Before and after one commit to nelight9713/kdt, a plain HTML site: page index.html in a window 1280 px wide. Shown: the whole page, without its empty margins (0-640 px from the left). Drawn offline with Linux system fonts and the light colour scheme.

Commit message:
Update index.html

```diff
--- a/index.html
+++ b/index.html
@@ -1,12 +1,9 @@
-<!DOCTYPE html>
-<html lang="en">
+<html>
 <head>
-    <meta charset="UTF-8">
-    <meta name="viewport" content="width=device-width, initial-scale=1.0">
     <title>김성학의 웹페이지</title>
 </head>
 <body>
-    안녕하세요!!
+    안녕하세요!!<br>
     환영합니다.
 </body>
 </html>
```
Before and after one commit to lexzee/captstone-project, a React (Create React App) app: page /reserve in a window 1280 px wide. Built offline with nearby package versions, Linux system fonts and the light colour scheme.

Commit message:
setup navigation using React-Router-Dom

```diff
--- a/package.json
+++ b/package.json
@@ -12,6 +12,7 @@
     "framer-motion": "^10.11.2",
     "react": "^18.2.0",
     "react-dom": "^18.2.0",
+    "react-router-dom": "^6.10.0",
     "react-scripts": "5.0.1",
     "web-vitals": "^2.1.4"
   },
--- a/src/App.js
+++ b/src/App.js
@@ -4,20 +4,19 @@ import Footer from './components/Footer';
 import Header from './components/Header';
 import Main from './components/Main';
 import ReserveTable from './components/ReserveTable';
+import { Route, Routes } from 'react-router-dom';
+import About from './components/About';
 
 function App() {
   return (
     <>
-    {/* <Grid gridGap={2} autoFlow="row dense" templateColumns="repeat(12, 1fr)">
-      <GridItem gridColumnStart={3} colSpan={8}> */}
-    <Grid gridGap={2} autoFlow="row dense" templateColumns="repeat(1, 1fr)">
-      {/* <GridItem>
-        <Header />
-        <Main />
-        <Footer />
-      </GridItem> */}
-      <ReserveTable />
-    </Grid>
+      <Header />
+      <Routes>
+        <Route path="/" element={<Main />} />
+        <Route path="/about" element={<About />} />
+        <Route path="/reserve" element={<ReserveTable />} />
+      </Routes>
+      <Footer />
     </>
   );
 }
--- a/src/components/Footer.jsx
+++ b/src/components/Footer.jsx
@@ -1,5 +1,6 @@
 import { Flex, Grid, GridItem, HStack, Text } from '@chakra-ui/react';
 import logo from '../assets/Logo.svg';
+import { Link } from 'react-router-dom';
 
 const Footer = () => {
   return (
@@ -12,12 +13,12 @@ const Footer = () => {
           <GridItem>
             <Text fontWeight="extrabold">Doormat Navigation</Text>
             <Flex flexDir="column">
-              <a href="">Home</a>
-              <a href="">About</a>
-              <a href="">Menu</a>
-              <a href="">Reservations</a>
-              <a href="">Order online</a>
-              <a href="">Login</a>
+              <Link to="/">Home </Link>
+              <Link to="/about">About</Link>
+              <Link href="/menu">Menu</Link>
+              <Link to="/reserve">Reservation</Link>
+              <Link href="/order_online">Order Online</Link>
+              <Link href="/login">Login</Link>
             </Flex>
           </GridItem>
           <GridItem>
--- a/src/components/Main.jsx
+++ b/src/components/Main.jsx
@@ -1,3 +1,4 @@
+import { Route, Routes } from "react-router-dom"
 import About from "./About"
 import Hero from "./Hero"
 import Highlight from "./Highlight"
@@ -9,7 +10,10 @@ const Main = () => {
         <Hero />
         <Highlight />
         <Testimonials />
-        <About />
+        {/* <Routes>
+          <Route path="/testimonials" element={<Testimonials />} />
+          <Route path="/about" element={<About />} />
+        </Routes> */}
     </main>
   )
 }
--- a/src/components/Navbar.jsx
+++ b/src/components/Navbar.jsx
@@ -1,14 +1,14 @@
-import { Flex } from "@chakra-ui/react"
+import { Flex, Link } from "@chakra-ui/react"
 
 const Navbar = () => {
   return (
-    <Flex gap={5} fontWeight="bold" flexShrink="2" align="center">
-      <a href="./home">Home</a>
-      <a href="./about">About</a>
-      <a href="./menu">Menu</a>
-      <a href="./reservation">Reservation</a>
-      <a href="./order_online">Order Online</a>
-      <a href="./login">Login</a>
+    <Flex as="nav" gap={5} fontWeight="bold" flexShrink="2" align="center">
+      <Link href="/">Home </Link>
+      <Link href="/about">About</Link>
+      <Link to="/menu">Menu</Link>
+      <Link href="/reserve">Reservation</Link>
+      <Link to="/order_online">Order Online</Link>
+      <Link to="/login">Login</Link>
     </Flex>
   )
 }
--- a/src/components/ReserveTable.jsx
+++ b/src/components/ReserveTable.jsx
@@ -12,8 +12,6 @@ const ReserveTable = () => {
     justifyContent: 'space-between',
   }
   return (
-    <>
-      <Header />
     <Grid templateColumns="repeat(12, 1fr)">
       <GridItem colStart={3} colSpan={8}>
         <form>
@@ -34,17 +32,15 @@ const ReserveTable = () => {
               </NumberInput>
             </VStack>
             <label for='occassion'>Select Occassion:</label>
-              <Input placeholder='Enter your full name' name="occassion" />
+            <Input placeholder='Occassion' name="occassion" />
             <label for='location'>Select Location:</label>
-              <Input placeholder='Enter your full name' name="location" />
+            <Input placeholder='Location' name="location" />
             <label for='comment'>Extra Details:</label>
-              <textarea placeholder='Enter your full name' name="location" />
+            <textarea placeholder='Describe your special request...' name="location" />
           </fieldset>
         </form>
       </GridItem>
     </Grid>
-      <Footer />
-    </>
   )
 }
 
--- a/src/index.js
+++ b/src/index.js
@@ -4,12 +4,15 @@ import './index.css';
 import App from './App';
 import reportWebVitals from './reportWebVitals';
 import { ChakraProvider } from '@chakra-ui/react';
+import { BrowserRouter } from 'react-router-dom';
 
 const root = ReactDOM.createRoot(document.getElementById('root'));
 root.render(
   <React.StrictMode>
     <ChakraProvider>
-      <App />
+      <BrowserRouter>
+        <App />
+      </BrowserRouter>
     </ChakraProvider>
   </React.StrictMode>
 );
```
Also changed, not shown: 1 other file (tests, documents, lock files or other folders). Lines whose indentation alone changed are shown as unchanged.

□ □ □ □ □ □ □

» WHAT THE TASK REQUIRES: Return the listing above exactly, line for line.

» RESPONSE AREA:
Before and after one commit to nelight9713/kdt, a plain HTML site: page index.html in a window 1280 px wide. Shown: the whole page, without its empty margins (0-640 px from the left). Drawn offline with Linux system fonts and the light colour scheme.

Commit message:
Update index.html

```diff
--- a/index.html
+++ b/index.html
@@ -1,12 +1,9 @@
-<!DOCTYPE html>
-<html lang="en">
+<html>
 <head>
-    <meta charset="UTF-8">
-    <meta name="viewport" content="width=device-width, initial-scale=1.0">
     <title>김성학의 웹페이지</title>
 </head>
 <body>
-    안녕하세요!!
+    안녕하세요!!<br>
     환영합니다.
 </body>
 </html>
```
Before and after one commit to lexzee/captstone-project, a React (Create React App) app: page /reserve in a window 1280 px wide. Built offline with nearby package versions, Linux system fonts and the light colour scheme.

Commit message:
setup navigation using React-Router-Dom

```diff
--- a/package.json
+++ b/package.json
@@ -12,6 +12,7 @@
     "framer-motion": "^10.11.2",
     "react": "^18.2.0",
     "react-dom": "^18.2.0",
+    "react-router-dom": "^6.10.0",
     "react-scripts": "5.0.1",
     "web-vitals": "^2.1.4"
   },
--- a/src/App.js
+++ b/src/App.js
@@ -4,20 +4,19 @@ import Footer from './components/Footer';
 import Header from './components/Header';
 import Main from './components/Main';
 import ReserveTable from './components/ReserveTable';
+import { Route, Routes } from 'react-router-dom';
+import About from './components/About';
 
 function App() {
   return (
     <>
-    {/* <Grid gridGap={2} autoFlow="row dense" templateColumns="repeat(12, 1fr)">
-      <GridItem gridColumnStart={3} colSpan={8}> */}
-    <Grid gridGap={2} autoFlow="row dense" templateColumns="repeat(1, 1fr)">
-      {/* <GridItem>
-        <Header />
-        <Main />
-        <Footer />
-      </GridItem> */}
-      <ReserveTable />
-    </Grid>
+      <Header />
+      <Routes>
+        <Route path="/" element={<Main />} />
+        <Route path="/about" element={<About />} />
+        <Route path="/reserve" element={<ReserveTable />} />
+      </Routes>
+      <Footer />
     </>
   );
 }
--- a/src/components/Footer.jsx
+++ b/src/components/Footer.jsx
@@ -1,5 +1,6 @@
 import { Flex, Grid, GridItem, HStack, Text } from '@chakra-ui/react';
 import logo from '../assets/Logo.svg';
+import { Link } from 'react-router-dom';
 
 const Footer = () => {
   return (
@@ -12,12 +13,12 @@ const Footer = () => {
           <GridItem>
             <Text fontWeight="extrabold">Doormat Navigation</Text>
             <Flex flexDir="column">
-              <a href="">Home</a>
-              <a href="">About</a>
-              <a href="">Menu</a>
-              <a href="">Reservations</a>
-              <a href="">Order online</a>
-              <a href="">Login</a>
+              <Link to="/">Home </Link>
+              <Link to="/about">About</Link>
+              <Link href="/menu">Menu</Link>
+              <Link to="/reserve">Reservation</Link>
+              <Link href="/order_online">Order Online</Link>
+              <Link href="/login">Login</Link>
             </Flex>
           </GridItem>
           <GridItem>
--- a/src/components/Main.jsx
+++ b/src/components/Main.jsx
@@ -1,3 +1,4 @@
+import { Route, Routes } from "react-router-dom"
 import About from "./About"
 import Hero from "./Hero"
 import Highlight from "./Highlight"
@@ -9,7 +10,10 @@ const Main = () => {
         <Hero />
         <Highlight />
         <Testimonials />
-        <About />
+        {/* <Routes>
+          <Route path="/testimonials" element={<Testimonials />} />
+          <Route path="/about" element={<About />} />
+        </Routes> */}
     </main>
   )
 }
--- a/src/components/Navbar.jsx
+++ b/src/components/Navbar.jsx
@@ -1,14 +1,14 @@
-import { Flex } from "@chakra-ui/react"
+import { Flex, Link } from "@chakra-ui/react"
 
 const Navbar = () => {
   return (
-    <Flex gap={5} fontWeight="bold" flexShrink="2" align="center">
-      <a href="./home">Home</a>
-      <a href="./about">About</a>
-      <a href="./menu">Menu</a>
-      <a href="./reservation">Reservation</a>
-      <a href="./order_online">Order Online</a>
-      <a href="./login">Login</a>
+    <Flex as="nav" gap={5} fontWeight="bold" flexShrink="2" align="center">
+      <Link href="/">Home </Link>
+      <Link href="/about">About</Link>
+      <Link to="/menu">Menu</Link>
+      <Link href="/reserve">Reservation</Link>
+      <Link to="/order_online">Order Online</Link>
+      <Link to="/login">Login</Link>
     </Flex>
   )
 }
--- a/src/components/ReserveTable.jsx
+++ b/src/components/ReserveTable.jsx
@@ -12,8 +12,6 @@ const ReserveTable = () => {
     justifyContent: 'space-between',
   }
   return (
-    <>
-      <Header />
     <Grid templateColumns="repeat(12, 1fr)">
       <GridItem colStart={3} colSpan={8}>
         <form>
@@ -34,17 +32,15 @@ const ReserveTable = () => {
               </NumberInput>
             </VStack>
             <label for='occassion'>Select Occassion:</label>
-              <Input placeholder='Enter your full name' name="occassion" />
+            <Input placeholder='Occassion' name="occassion" />
             <label for='location'>Select Location:</label>
-              <Input placeholder='Enter your full name' name="location" />
+            <Input placeholder='Location' name="location" />
             <label for='comment'>Extra Details:</label>
-              <textarea placeholder='Enter your full name' name="location" />
+            <textarea placeholder='Describe your special request...' name="location" />
           </fieldset>
         </form>
       </GridItem>
     </Grid>
-      <Footer />
-    </>
   )
 }
 
--- a/src/index.js
+++ b/src/index.js
@@ -4,12 +4,15 @@ import './index.css';
 import App from './App';
 import reportWebVitals from './reportWebVitals';
 import { ChakraProvider } from '@chakra-ui/react';
+import { BrowserRouter } from 'react-router-dom';
 
 const root = ReactDOM.createRoot(document.getElementById('root'));
 root.render(
   <React.StrictMode>
     <ChakraProvider>
-      <App />
+      <BrowserRouter>
+        <App />
+      </BrowserRouter>
     </ChakraProvider>
   </React.StrictMode>
 );
```
Also changed, not shown: 1 other file (tests, documents, lock files or other folders). Lines whose indentation alone changed are shown as unchanged.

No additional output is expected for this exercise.